Assigned task ▸ What lines of the data hold the string "className"? Pull each one out.

### Task material

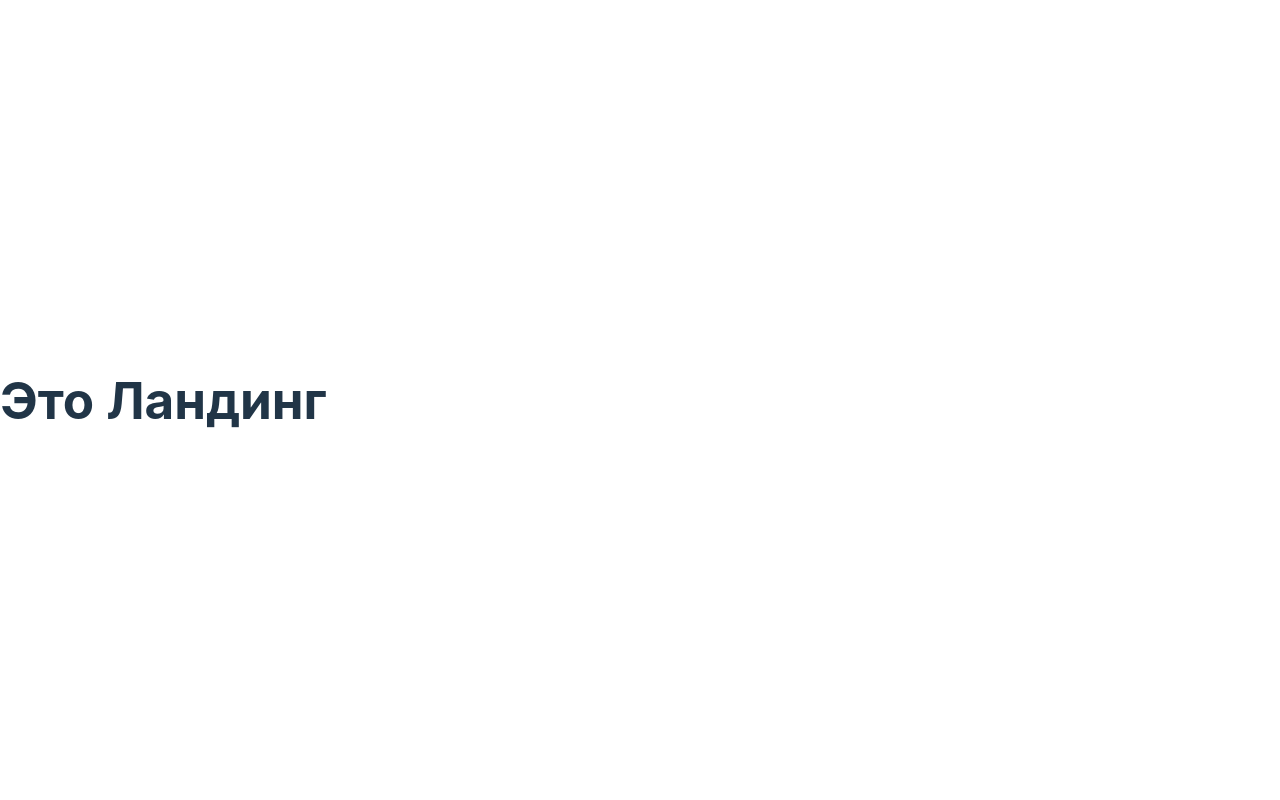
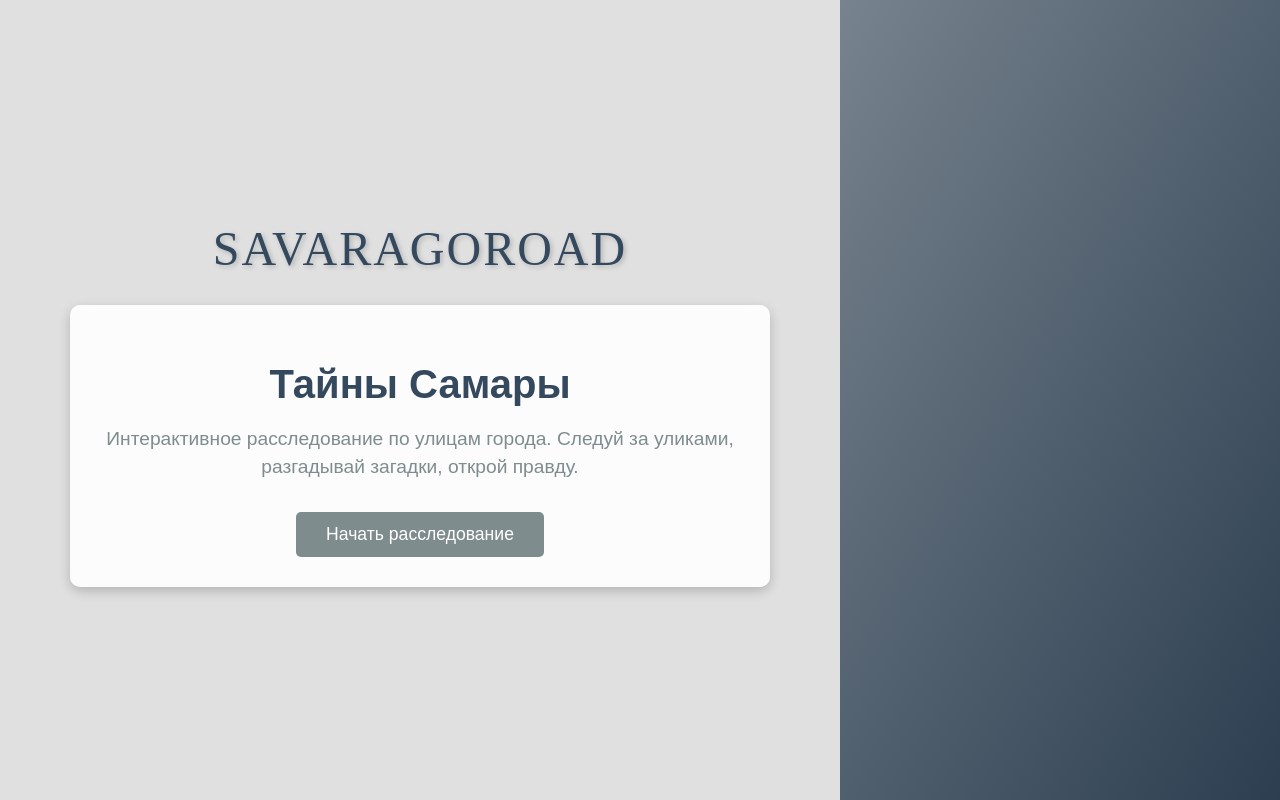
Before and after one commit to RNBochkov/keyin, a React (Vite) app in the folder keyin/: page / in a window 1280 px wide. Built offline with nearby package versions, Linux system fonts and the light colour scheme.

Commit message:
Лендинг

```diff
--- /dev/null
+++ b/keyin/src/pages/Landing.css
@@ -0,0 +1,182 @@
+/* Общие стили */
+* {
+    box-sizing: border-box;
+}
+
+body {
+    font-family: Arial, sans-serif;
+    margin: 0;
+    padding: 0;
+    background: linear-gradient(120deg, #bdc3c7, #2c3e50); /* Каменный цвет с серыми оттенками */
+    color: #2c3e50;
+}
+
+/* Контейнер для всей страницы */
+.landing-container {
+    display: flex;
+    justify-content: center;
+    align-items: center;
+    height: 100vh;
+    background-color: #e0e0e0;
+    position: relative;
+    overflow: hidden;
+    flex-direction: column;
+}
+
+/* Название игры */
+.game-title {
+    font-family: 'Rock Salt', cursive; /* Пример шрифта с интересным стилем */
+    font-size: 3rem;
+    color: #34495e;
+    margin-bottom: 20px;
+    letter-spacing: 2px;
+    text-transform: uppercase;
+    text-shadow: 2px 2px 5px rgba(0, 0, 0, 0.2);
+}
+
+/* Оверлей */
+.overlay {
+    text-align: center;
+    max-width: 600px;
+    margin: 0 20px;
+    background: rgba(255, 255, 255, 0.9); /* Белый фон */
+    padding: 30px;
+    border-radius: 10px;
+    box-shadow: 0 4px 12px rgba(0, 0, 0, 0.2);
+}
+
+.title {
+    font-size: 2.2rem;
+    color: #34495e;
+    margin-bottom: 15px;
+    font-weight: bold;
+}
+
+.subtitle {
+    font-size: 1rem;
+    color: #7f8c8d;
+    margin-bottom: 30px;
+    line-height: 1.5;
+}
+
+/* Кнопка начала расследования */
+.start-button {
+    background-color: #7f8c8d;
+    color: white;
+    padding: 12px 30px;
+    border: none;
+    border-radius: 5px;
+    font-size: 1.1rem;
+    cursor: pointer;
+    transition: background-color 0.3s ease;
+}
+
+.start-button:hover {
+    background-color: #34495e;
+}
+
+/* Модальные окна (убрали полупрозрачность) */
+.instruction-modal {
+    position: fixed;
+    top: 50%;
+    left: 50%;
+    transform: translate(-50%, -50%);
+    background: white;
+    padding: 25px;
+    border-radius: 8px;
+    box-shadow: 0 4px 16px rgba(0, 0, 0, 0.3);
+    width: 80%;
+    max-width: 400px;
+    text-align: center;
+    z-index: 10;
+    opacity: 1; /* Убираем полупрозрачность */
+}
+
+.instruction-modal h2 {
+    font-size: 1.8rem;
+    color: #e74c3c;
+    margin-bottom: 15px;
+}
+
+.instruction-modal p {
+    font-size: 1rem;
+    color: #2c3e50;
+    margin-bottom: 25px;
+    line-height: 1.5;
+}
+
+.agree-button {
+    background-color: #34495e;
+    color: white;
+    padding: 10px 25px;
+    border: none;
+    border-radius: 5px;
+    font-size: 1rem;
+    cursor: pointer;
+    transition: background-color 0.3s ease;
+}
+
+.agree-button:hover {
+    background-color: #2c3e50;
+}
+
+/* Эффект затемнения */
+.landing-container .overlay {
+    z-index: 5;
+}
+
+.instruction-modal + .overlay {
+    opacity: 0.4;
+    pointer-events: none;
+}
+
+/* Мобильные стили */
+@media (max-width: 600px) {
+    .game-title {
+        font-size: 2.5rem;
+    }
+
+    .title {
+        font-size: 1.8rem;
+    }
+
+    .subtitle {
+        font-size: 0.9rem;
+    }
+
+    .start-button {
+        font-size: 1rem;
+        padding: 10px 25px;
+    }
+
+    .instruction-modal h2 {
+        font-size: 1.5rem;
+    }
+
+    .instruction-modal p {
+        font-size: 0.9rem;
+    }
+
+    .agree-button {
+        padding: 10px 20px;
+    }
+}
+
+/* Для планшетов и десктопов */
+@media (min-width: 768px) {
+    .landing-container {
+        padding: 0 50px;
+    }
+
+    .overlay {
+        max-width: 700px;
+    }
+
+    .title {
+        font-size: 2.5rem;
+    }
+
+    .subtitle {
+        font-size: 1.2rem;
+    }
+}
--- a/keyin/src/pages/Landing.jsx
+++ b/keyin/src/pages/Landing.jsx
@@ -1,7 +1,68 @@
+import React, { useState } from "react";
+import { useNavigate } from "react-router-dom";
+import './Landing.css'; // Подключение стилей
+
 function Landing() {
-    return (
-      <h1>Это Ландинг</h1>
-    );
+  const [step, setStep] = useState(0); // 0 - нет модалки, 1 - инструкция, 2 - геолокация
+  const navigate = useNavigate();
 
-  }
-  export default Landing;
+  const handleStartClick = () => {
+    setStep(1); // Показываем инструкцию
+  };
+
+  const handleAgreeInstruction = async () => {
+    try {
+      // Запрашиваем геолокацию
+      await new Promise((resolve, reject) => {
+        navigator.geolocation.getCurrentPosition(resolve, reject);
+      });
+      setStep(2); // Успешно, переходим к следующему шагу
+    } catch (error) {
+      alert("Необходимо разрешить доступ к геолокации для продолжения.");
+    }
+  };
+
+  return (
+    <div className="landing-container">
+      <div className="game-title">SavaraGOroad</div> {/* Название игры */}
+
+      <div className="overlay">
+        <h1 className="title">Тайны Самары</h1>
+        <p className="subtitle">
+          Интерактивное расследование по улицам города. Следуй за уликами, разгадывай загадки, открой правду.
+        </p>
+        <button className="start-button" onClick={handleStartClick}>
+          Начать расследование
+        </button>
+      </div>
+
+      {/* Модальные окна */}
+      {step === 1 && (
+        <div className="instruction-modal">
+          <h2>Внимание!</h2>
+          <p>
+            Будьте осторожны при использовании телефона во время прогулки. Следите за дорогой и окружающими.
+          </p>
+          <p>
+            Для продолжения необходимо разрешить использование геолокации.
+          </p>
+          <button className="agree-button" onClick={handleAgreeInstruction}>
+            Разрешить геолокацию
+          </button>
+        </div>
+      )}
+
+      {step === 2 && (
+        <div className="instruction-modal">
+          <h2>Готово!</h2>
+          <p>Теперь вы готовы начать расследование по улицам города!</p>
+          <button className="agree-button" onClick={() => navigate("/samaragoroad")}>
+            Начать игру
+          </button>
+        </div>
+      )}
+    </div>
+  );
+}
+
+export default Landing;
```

######
### Task material

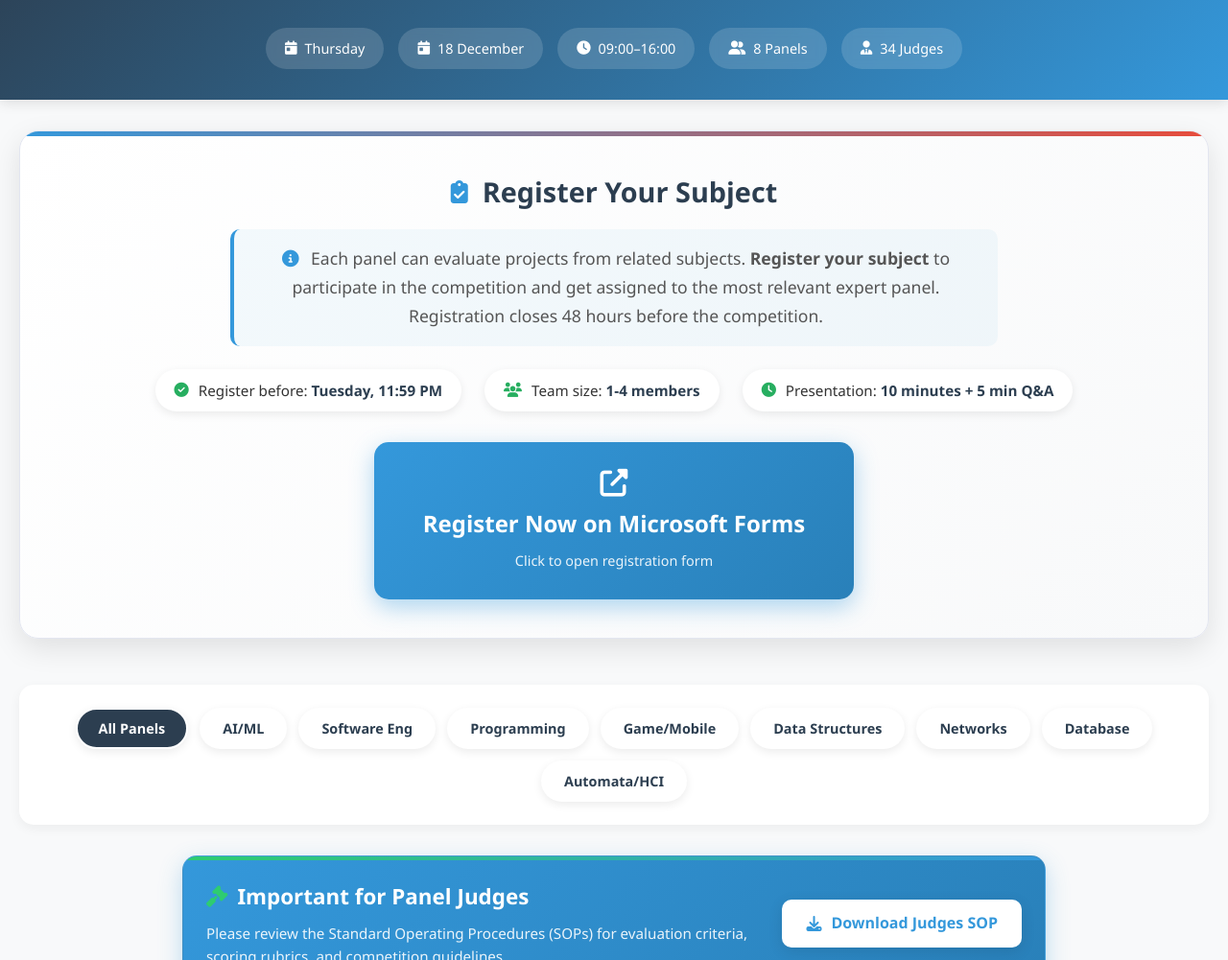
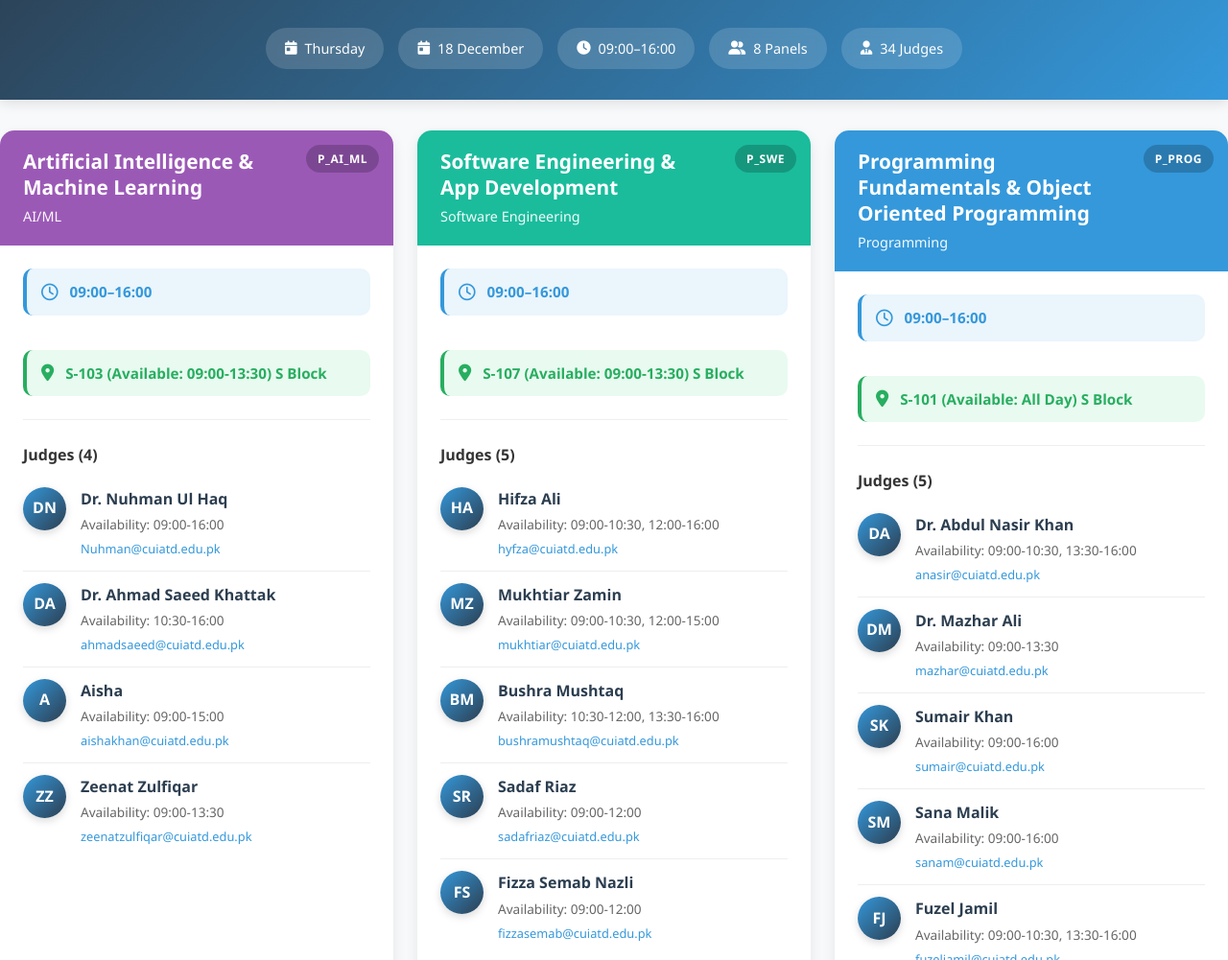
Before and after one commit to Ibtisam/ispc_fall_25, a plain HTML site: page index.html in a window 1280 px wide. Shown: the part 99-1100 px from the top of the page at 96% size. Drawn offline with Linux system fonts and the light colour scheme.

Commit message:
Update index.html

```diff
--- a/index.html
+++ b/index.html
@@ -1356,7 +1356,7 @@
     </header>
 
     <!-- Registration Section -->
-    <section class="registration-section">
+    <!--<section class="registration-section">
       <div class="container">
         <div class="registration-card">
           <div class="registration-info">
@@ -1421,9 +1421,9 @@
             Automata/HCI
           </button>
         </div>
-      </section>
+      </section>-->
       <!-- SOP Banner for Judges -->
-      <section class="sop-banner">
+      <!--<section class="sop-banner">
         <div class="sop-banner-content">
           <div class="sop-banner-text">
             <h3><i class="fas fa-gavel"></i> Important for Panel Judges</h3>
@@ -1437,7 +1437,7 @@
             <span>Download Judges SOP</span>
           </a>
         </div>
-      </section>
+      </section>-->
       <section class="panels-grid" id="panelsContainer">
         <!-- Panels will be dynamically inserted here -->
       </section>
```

######
### Task material

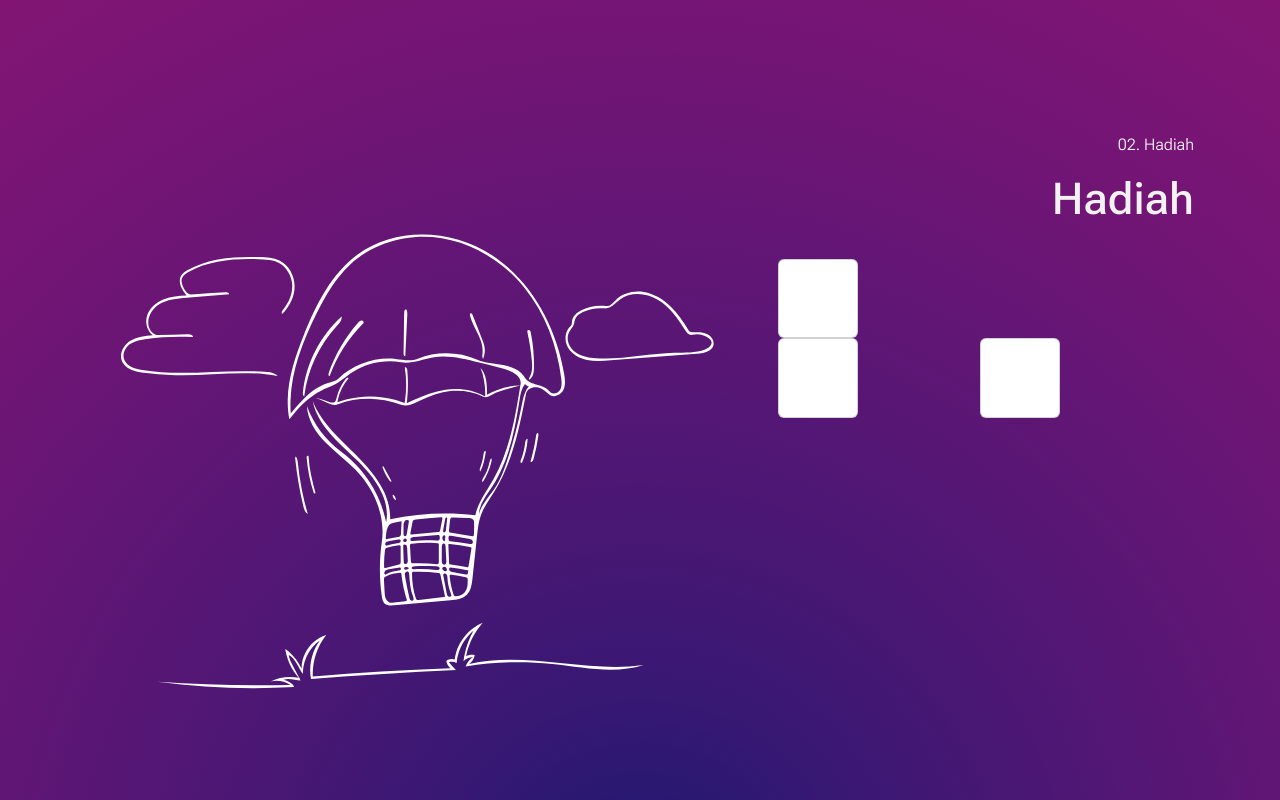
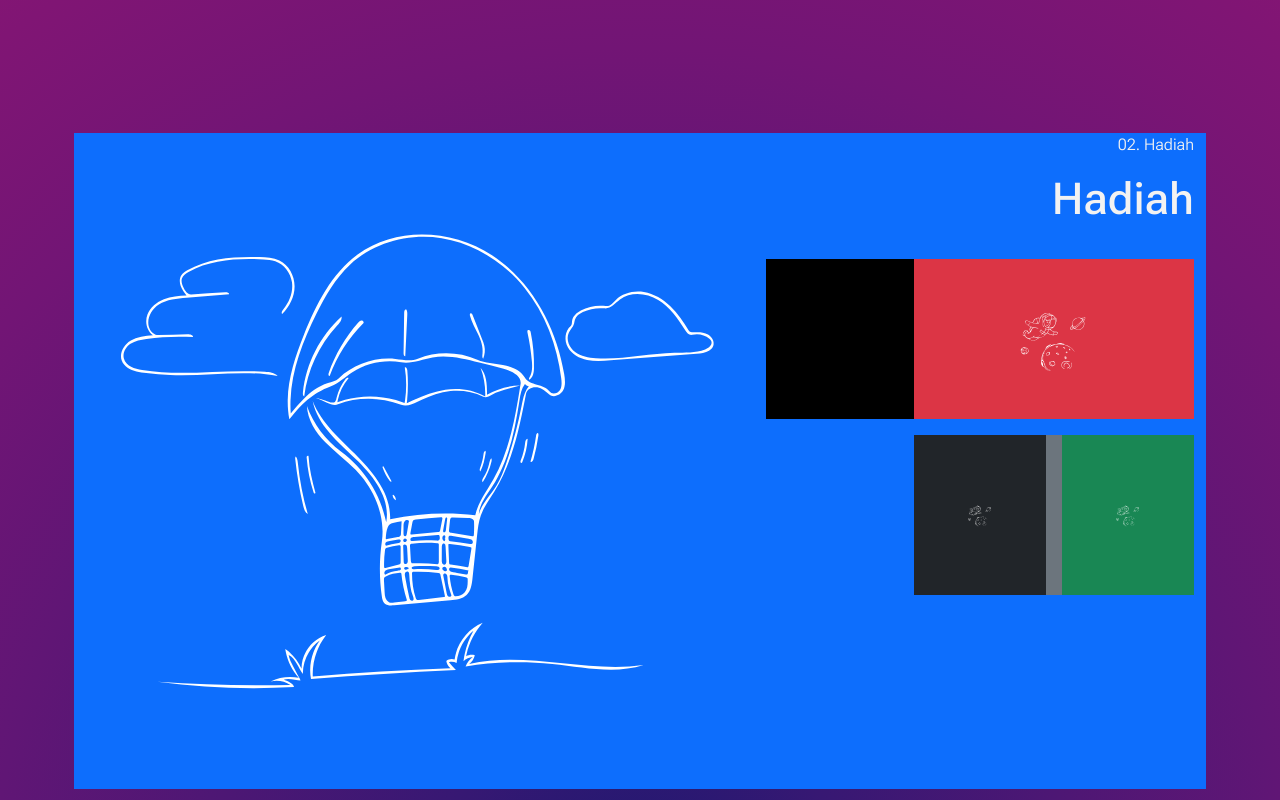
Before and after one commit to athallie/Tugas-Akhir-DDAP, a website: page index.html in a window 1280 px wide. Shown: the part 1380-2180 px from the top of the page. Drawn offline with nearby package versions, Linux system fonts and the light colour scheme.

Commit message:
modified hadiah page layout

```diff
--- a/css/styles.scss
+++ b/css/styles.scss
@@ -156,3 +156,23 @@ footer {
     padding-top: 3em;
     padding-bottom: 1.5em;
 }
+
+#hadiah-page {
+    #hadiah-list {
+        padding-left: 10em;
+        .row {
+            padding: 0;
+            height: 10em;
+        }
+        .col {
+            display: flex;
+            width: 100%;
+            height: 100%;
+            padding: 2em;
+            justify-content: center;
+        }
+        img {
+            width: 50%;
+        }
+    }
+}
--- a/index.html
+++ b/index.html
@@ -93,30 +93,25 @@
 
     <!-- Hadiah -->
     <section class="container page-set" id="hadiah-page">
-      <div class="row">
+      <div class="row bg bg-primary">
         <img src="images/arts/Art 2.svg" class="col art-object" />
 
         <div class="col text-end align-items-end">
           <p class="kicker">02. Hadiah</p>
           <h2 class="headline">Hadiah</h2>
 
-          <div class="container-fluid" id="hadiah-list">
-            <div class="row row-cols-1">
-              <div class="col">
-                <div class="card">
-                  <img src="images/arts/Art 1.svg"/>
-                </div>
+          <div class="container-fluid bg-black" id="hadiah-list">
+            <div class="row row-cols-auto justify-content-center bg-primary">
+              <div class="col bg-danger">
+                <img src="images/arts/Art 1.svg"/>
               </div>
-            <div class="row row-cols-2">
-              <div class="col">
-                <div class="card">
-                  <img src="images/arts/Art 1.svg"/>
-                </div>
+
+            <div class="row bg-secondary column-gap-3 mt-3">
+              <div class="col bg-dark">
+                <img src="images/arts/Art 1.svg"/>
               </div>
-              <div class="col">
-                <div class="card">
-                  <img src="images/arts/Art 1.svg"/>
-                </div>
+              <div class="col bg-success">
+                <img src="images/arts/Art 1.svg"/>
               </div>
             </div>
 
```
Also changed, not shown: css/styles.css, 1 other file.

######

Reply to the task ▸
+    <div className="landing-container">
+      <div className="game-title">SavaraGOroad</div> {/* Название игры */}
+      <div className="overlay">
+        <h1 className="title">Тайны Самары</h1>
+        <p className="subtitle">
+        <button className="start-button" onClick={handleStartClick}>
+        <div className="instruction-modal">
+          <button className="agree-button" onClick={handleAgreeInstruction}>
+        <div className="instruction-modal">
+          <button className="agree-button" onClick={() => navigate("/samaragoroad")}>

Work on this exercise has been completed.